“Members agreed that whether further tightening of monetary policy is required to ensure that inflation returns to target in a reasonable time frame would depend on how the incoming data alter the economic outlook and the evolving assessment of risks”.

Appearing at a panel discussion on Tuesday morning, the RBA governor noted that Australia’s “crucial challenge” for inflation had not purely been driven by supply side shocks.

“There is a bit of a perception around that the inflation at the moment really is all a supply driven thing – petrol prices, rents, these sorts of things, energy – but actually there’s an underlying demand component to it as well,” Ms Bullock told the ASIC annual forum.

“But there’s actually an underlying demand component to it and that’s what the central banks are trying to get on top of.”

The RBA will receive fresh monthly inflation data next week before its eight-member board meets for the final time this year on December 5. However, money markets are pricing a less than one in 10 chance of a hike next month.

Nevertheless, economists and investors expect a February rate hike remains a live option for the central bank.

MelbourneReserve Bank

Joanna Swanson

Joanna Swanson is Europe correspondent at the Thomson Reuters Foundation based in Brussels covering politics, culture, business, climate change, society, economies and inclusive tech.
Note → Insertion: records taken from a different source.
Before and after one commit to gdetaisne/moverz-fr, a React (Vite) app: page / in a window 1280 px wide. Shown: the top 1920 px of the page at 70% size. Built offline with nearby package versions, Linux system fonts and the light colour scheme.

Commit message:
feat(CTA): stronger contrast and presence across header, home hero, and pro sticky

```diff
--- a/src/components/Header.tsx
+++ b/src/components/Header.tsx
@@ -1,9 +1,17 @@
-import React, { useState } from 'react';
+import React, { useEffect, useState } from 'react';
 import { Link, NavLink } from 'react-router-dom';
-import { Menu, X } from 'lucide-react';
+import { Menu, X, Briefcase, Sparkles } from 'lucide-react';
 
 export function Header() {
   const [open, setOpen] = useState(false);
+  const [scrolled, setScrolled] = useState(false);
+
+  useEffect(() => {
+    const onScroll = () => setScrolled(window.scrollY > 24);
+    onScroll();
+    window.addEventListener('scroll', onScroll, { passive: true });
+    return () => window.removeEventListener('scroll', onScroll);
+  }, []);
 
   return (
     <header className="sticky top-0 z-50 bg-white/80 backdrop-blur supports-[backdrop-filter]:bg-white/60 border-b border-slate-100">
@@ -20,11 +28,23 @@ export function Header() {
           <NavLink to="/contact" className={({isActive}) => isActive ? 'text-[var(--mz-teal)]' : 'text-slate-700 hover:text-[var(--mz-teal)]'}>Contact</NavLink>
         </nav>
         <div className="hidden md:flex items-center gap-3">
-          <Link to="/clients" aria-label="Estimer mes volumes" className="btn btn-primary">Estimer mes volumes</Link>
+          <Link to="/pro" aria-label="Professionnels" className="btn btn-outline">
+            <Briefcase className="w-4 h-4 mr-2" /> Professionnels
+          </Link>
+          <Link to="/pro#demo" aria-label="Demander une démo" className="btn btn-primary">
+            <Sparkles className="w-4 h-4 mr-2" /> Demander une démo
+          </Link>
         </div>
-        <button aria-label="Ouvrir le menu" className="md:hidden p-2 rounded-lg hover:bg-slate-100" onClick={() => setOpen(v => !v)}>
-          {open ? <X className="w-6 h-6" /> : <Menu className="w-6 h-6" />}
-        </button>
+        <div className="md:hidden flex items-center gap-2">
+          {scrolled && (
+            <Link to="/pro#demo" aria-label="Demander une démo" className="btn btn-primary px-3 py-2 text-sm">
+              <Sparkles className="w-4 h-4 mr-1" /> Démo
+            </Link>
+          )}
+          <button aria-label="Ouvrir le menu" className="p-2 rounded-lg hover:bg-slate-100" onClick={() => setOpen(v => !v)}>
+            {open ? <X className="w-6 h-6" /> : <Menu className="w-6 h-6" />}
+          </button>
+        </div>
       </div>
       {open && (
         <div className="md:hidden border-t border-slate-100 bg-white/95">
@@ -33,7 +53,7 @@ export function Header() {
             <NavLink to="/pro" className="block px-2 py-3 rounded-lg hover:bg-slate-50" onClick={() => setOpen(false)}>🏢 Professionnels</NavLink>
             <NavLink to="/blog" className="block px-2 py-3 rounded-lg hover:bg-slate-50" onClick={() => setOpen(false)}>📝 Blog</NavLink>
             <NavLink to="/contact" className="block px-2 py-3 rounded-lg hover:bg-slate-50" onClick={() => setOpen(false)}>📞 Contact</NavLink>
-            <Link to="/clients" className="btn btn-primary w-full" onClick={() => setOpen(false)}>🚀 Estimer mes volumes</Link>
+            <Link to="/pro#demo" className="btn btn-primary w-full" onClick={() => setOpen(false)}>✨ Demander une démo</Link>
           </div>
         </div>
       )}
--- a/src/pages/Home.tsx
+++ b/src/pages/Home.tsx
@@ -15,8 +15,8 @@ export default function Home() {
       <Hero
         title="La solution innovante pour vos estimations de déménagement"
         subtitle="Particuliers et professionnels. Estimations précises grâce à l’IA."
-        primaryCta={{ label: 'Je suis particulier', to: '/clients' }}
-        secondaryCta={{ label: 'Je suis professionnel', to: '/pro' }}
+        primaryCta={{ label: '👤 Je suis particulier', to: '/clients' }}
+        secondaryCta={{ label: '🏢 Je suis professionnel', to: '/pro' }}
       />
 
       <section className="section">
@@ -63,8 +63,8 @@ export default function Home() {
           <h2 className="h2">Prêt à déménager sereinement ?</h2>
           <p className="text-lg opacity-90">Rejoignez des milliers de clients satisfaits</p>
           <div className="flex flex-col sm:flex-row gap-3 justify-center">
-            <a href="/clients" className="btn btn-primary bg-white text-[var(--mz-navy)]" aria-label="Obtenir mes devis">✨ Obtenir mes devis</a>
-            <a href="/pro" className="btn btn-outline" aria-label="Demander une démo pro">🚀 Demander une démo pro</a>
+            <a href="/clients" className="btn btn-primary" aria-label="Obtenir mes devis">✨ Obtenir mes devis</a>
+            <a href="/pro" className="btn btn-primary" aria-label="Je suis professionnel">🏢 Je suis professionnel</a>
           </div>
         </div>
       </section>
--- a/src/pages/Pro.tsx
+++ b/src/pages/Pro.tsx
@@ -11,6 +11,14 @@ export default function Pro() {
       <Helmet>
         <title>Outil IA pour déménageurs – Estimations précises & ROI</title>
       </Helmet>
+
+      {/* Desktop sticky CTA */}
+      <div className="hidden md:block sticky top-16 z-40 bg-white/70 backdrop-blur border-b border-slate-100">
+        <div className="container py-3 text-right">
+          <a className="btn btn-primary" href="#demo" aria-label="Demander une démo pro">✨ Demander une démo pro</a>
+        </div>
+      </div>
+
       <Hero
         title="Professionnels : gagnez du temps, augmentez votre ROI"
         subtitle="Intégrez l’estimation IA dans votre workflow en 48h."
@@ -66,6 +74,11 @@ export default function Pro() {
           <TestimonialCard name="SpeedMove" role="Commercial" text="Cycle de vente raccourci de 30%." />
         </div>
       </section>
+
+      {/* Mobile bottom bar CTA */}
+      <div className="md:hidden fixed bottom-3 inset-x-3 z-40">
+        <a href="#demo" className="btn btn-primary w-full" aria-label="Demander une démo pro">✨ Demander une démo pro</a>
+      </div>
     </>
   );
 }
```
With specific focus in breaking news, she has covered some of the world's most significant stories.